A parallel effort from the Energy Department, announced Tuesday, will extend the cybersecurity labeling concept to smart meters and power inverters, both critical elements to clean energy and the smart grid, the White House said in a press release. The administration also has charged the State Department with working with allies to encourage aligned programs overseas.
A cybersecurity and privacy expert whose research informed the White House efforts said he has conducted studies showing that consumers will pay more for products with enhanced cybersecurity protections because they recognize the vulnerability of smart devices.
Yuvraj Agarwal, a member of Carnegie Mellon’s CyLab Security and Privacy Institute, has been researching the issue for five years and worked closely with the White House to develop the new program.
“People will pay significant premiums for devices that have better security and privacy clearly disclosed, as opposed to devices … that don't have any disclosed privacy or security factors,” Agarwal told Recorded Future News, citing his research.
Documented incidents where devices like baby monitors have been breached, allowing hackers footage from private homes without victims even knowing they are being spied on, have spurred consumer demand for a labeling program, Agarwal said.
“A device with advertisements, which shares my data, costs $10 and the device that doesn't costs me $20,” he said. “The fact is that privacy is key.”
The label could also help consumers avoid breaches caused by the Mirai malware, which turns smart devices that run on ARC processors into remotely controlled bots and is often used to unleash distributed denial-of-service attacks. The attacks work by flooding victim websites with junk traffic, making them unreachable.
Agarwal said the publicity surrounding Mirai and privacy breaches such as the recent Federal Trade Commission investigation into Amazon for retaining kids’ voice recordings indefinitely, while not disclosing the practice to parents, has increased marketplace demand for more secure products.
But consumers often don’t know how to gauge products’ cybersecurity themselves, making a universally recognizable label valuable, he said.
“I found it to be quite reassuring and surprising that people, once you show them the label and show them what they could know about [smart] devices — they really do want it,” he said. “This is an idea whose time has come.”

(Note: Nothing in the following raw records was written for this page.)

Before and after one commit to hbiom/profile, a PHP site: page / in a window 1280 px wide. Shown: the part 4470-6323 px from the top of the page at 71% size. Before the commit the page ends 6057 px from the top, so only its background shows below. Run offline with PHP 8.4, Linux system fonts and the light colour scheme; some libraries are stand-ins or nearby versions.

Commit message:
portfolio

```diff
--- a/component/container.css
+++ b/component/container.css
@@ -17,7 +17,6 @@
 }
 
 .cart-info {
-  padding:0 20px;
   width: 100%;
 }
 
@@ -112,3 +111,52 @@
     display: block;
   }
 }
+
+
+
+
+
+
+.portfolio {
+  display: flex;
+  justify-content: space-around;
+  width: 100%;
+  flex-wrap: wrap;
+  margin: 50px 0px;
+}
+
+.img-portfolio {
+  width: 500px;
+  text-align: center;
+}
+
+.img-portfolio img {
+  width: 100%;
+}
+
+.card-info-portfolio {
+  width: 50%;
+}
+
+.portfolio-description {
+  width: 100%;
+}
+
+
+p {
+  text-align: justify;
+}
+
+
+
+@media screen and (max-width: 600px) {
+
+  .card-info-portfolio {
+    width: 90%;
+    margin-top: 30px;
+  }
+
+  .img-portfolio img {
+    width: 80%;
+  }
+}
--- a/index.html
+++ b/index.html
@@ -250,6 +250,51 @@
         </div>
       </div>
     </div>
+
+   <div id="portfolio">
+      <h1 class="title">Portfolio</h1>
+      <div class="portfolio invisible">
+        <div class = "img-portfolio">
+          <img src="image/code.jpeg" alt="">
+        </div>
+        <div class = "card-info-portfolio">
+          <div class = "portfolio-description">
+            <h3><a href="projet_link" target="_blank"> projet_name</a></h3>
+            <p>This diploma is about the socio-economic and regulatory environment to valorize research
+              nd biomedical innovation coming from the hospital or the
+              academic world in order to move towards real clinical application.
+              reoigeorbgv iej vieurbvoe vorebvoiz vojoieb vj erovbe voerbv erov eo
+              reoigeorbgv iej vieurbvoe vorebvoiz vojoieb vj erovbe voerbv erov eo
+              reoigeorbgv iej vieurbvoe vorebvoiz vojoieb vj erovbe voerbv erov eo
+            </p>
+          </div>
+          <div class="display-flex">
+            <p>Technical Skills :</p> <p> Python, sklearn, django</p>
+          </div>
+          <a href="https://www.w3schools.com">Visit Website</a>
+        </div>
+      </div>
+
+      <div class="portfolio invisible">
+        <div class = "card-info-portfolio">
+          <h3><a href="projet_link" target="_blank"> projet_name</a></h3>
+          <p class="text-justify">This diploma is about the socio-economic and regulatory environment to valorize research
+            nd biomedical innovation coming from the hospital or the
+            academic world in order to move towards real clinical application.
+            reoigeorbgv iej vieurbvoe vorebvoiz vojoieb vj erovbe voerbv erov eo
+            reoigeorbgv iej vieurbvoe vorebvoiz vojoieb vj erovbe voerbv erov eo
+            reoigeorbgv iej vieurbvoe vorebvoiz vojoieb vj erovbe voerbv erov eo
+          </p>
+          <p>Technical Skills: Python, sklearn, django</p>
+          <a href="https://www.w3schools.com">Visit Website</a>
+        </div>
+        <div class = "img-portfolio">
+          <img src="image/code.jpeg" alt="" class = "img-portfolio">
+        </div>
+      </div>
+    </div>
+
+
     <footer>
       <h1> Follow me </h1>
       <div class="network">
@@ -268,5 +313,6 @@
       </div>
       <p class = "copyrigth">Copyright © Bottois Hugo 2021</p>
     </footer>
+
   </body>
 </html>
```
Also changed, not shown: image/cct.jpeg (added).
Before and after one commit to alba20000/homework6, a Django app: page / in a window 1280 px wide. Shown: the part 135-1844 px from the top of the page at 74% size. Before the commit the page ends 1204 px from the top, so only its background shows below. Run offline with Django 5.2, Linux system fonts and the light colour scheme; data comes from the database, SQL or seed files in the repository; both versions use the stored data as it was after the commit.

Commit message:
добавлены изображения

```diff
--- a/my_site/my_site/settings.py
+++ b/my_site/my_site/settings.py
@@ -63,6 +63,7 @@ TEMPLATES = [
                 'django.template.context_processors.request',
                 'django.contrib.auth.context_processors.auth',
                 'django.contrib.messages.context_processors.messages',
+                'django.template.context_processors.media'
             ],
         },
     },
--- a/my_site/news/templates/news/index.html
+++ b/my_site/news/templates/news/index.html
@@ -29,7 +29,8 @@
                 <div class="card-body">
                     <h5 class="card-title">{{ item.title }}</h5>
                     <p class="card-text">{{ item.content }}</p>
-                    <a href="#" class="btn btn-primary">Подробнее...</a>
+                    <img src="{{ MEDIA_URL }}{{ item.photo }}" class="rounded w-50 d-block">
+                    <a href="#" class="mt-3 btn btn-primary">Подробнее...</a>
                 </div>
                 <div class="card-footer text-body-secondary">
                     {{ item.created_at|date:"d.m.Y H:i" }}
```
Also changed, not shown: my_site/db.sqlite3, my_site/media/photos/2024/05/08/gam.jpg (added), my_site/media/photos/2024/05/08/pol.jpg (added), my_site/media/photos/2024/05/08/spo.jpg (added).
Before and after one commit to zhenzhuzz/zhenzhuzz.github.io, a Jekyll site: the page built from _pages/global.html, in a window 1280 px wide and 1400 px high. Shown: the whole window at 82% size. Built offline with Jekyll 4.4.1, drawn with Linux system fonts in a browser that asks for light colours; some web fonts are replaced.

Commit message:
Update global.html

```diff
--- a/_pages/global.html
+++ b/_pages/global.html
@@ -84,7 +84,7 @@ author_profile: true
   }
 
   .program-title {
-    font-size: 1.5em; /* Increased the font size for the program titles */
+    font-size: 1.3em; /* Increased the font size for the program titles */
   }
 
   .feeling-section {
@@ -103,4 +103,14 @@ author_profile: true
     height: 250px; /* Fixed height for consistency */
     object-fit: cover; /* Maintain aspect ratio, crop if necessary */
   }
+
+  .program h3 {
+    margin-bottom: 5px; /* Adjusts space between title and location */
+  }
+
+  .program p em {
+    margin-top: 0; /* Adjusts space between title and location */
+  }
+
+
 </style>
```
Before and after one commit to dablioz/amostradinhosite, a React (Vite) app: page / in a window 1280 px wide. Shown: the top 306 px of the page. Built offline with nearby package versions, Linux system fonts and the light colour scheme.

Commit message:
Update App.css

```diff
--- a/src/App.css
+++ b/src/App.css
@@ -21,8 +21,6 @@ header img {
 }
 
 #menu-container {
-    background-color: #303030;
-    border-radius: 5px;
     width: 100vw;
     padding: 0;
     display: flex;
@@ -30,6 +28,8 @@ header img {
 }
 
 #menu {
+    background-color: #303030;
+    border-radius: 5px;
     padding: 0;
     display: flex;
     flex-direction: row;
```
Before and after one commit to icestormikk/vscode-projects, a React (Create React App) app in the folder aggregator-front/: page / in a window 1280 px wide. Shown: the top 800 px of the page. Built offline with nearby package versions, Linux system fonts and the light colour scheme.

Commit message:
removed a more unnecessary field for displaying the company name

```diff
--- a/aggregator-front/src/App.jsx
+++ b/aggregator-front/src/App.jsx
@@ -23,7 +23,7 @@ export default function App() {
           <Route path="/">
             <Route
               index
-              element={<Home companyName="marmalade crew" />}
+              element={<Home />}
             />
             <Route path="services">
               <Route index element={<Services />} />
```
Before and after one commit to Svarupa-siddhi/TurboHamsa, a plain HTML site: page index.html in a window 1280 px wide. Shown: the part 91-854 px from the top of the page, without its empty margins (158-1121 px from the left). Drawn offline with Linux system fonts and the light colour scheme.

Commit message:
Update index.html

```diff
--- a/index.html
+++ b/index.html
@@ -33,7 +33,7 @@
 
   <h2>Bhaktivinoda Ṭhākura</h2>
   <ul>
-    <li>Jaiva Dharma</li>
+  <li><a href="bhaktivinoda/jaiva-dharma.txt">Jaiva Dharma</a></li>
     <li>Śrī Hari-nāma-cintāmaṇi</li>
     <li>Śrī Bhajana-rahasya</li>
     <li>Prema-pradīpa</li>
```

is a reporter covering privacy, disinformation and cybersecurity policy for The Record. She was previously a cybersecurity reporter at CyberScoop and Reuters. Earlier in her career Suzanne covered the Boston Police Department for the Boston Globe and two presidential campaign cycles for Newsweek. She lives in Washington with her husband and three children.